[Edit tracking data]

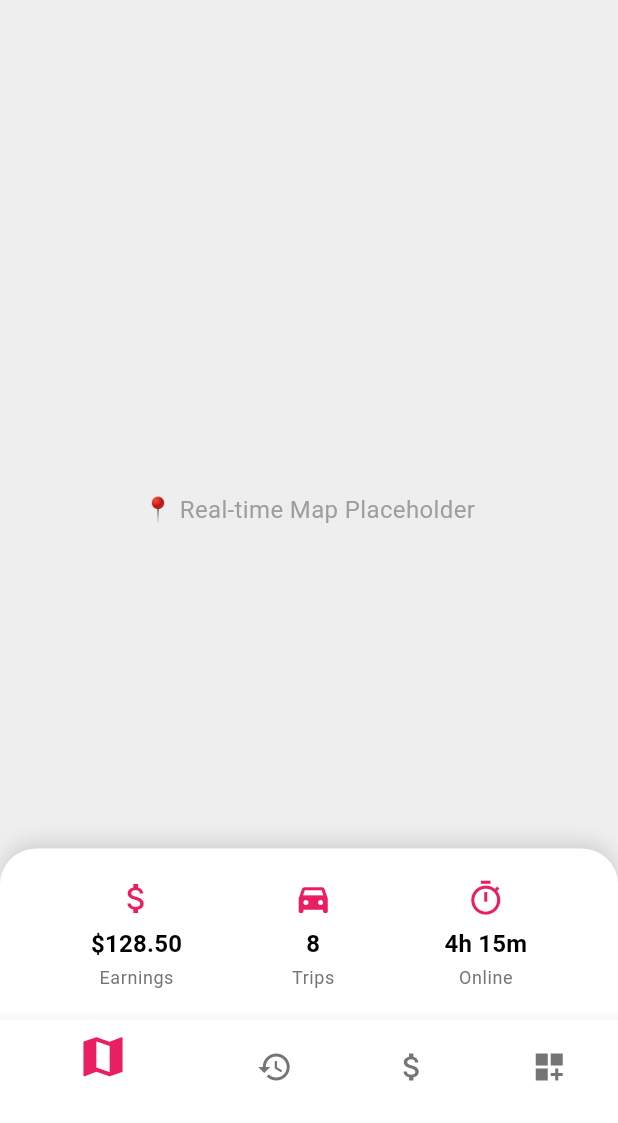
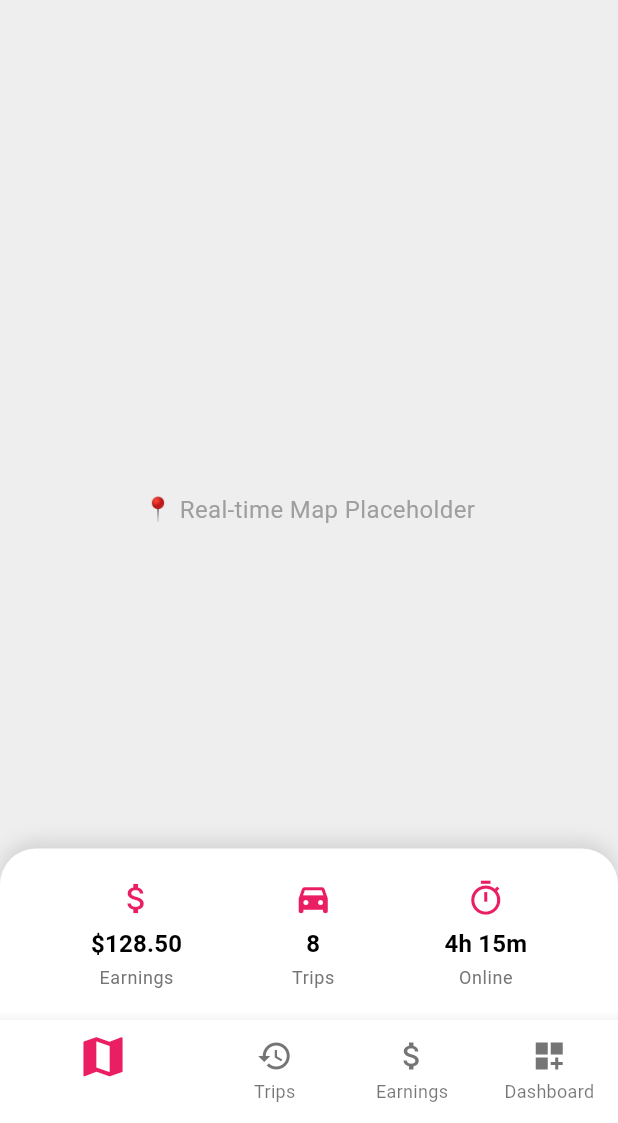
Before and after one commit to johnverz22/tryk-ride-app, a Flutter app: the screen it shows after launch, on a phone screen of 412 x 824 dp, the part 113-1236 px from its top. Run offline on Flutter 3.47's test engine with Material 3 defaults, Android fonts, the phone set to English and light mode, and no system bars; our stand-ins replace dartz, dio, dotted_border, flutter_riverpod, flutter_secure_storage, font_awesome_flutter and 1 more; missing offline and left inert: data_connection_checker_tv; accounts and stored records are empty.

Commit message:
refactor: update BottomNavigationBar properties for improved label visibility and icon color

```diff
--- a/flutter/driver/lib/features/skeleton/widgets/main_navigation.dart
+++ b/flutter/driver/lib/features/skeleton/widgets/main_navigation.dart
@@ -48,6 +48,9 @@ class MainNavigation extends ConsumerWidget {
       selectedIconTheme: IconThemeData(
         color: Theme.of(context).primaryColor, // Selected icon color
       ),
+      showSelectedLabels: false,
+      showUnselectedLabels: true,
+      unselectedItemColor: Colors.black54,
     );
   }
 }
```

▸ TASK INSTRUCTIONS
Output all of the data exactly. Skip the pictures.

▸ SOLUTION FOR THIS TASK
Before and after one commit to johnverz22/tryk-ride-app, a Flutter app: the screen it shows after launch, on a phone screen of 412 x 824 dp, the part 113-1236 px from its top. Run offline on Flutter 3.47's test engine with Material 3 defaults, Android fonts, the phone set to English and light mode, and no system bars; our stand-ins replace dartz, dio, dotted_border, flutter_riverpod, flutter_secure_storage, font_awesome_flutter and 1 more; missing offline and left inert: data_connection_checker_tv; accounts and stored records are empty.

Commit message:
refactor: update BottomNavigationBar properties for improved label visibility and icon color

```diff
--- a/flutter/driver/lib/features/skeleton/widgets/main_navigation.dart
+++ b/flutter/driver/lib/features/skeleton/widgets/main_navigation.dart
@@ -48,6 +48,9 @@ class MainNavigation extends ConsumerWidget {
       selectedIconTheme: IconThemeData(
         color: Theme.of(context).primaryColor, // Selected icon color
       ),
+      showSelectedLabels: false,
+      showUnselectedLabels: true,
+      unselectedItemColor: Colors.black54,
     );
   }
 }
```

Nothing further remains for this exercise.